February 28, 2002 12:40 PM PST
When a city's cost is bad for business
San Francisco is the most expensive North American city for a high-tech company do to business, with an estimated average cost of $43 million a year, according to The Boyd Company, a consulting firm that advises major companies on location planning. For example, a company relocating to Baltimore from San Francisco would see a savings of about 21 percent, according to the study's figures.
And as if that's not incentive enough for companies to relocate, an increase in government spending on defense, centered in the metro Washington, D.C., area, and the lure of cheaper operating costs north of the U.S. border, are about to siphon more business out of Northern California.
"I have never seen a decline so rapid," said John H. Boyd, talking about the conditions that precipitated the study.
The numbers for the study were based on the average cost of operating a 500-employee facility.
Boyd, who has done location planning for 27 years as president of The Boyd Company, said he has watched with amazement as the unemployment rate in San Francisco has risen from 1.7 percent in January 2001 to 7.5 percent in January 2002. That figure doesn't compare favorably with the national average of 5.6 percent in January, Boyd said.
Things may get worse, he said, as companies head east and north, following the two biggest money trails of the post-Sept. 11 economy.
Venture capitalists "are saying, 'Show me the money,' and companies are concluding they have to be competitive on a global scale," Boyd said. In an economy where it is close to impossible to cut costs, cost reductions have a new importance, and site selection has become more critical.
"Canada is emerging as an alternative location for U.S. high-tech investments in the recessionary economy," Boyd said, citing a lower exchange rate, the elimination of tariffs under NAFTA (North American Free Trade Agreement) and the absence of corporate health care costs in a country with a national health care system. Several companies have already caught on to the trend: Mountain View, Calif.-based Intuit and Houston-based Compaq have both listed their Calgary, Alberta, facilities as among their most profitable, Boyd said.
"Many companies in the (San Francisco) Bay Area are also looking to Washington because of the vast government spending for the war on terrorism," Boyd said. John Hopkins University, which has locations throughout the Baltimore-Washington area, "is the center for bio-terrorism research, and the NSA (National Security Agency) is becoming the catalyst for billions and billions of dollars in electronic surveillance and Internet security spending by the federal government," he added.

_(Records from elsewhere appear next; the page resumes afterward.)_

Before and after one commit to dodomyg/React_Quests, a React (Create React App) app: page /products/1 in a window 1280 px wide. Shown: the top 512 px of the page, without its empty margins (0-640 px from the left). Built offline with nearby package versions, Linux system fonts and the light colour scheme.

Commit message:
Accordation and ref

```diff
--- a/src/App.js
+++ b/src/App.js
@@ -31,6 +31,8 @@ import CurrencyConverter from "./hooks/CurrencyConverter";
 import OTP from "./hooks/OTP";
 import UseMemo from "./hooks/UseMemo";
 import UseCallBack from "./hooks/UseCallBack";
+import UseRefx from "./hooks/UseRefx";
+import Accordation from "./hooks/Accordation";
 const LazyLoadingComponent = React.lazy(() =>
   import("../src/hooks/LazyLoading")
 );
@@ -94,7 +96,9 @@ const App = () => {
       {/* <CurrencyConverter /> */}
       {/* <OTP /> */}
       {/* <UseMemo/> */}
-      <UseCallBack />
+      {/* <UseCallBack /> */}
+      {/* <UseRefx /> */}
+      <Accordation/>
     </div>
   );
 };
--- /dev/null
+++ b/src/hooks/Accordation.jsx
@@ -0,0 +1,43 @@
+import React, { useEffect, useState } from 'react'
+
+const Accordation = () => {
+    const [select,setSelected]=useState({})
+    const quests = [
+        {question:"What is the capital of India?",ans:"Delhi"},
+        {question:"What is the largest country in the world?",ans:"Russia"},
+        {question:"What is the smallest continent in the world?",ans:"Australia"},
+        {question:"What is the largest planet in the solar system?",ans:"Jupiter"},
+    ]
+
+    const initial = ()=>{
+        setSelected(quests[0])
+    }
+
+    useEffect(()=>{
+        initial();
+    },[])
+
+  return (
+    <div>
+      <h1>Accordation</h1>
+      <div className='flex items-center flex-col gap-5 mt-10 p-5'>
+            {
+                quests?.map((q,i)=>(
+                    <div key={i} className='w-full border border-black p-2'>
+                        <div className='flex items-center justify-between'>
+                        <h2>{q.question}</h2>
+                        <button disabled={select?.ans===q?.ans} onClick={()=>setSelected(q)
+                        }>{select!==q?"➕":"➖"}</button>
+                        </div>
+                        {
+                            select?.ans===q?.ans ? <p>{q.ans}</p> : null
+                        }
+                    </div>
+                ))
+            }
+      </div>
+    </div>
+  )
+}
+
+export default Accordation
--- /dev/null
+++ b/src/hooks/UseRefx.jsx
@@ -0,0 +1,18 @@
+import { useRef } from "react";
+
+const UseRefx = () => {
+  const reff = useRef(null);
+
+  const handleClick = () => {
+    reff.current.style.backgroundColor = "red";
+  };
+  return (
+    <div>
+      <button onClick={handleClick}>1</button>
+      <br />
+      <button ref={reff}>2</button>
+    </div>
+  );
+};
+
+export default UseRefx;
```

"It's like Silicon Valley is returning to its roots; it was founded in the defense industry in the 60s," Boyd said.
Of the individual cities being considered, Baltimore; Vancouver, British Columbia; and Calgary are considered some of the most attractive. Baltimore was the cheapest U.S. location included in the study, at $34.4 million a year. Vancouver was the highest-priced Canadian city, at $35 million, and Calgary was the lowest, at $27.7 million.
Gartner analyst Michael Bell says the flight of high-tech companies from San Francisco to less expensive cities shows that the 2001 "tech wreck" is not yet finished wreaking havoc on the industry.
Santa Clara County, Calif., which includes San Jose, Calif., and most of Silicon Valley, came in second to San Francisco with costs of $41.7 million. New York was next, at $40.9 million and then Boston, at $39 million.
Of course, not every city in North America was considered. The study takes factors such as pre-existing technology centers, ease of travel, and other nuances into consideration. The Boyd Company has spent the last nine months doing everything from number crunching to interviewing mayors to come up with the survey cities, which are likely to become targets for expansion or relocation by the consulting firm's clients.
Though Boyd would not disclose which companies are considering relocation, he listed Compaq Computer, Chase Manhattan Bank, Pitney Bowes and Time Inc. as clients.
"These cities included in the study were not chosen at random; you will see them on the short lists of corporate-site seekers over the next 12 months," he said.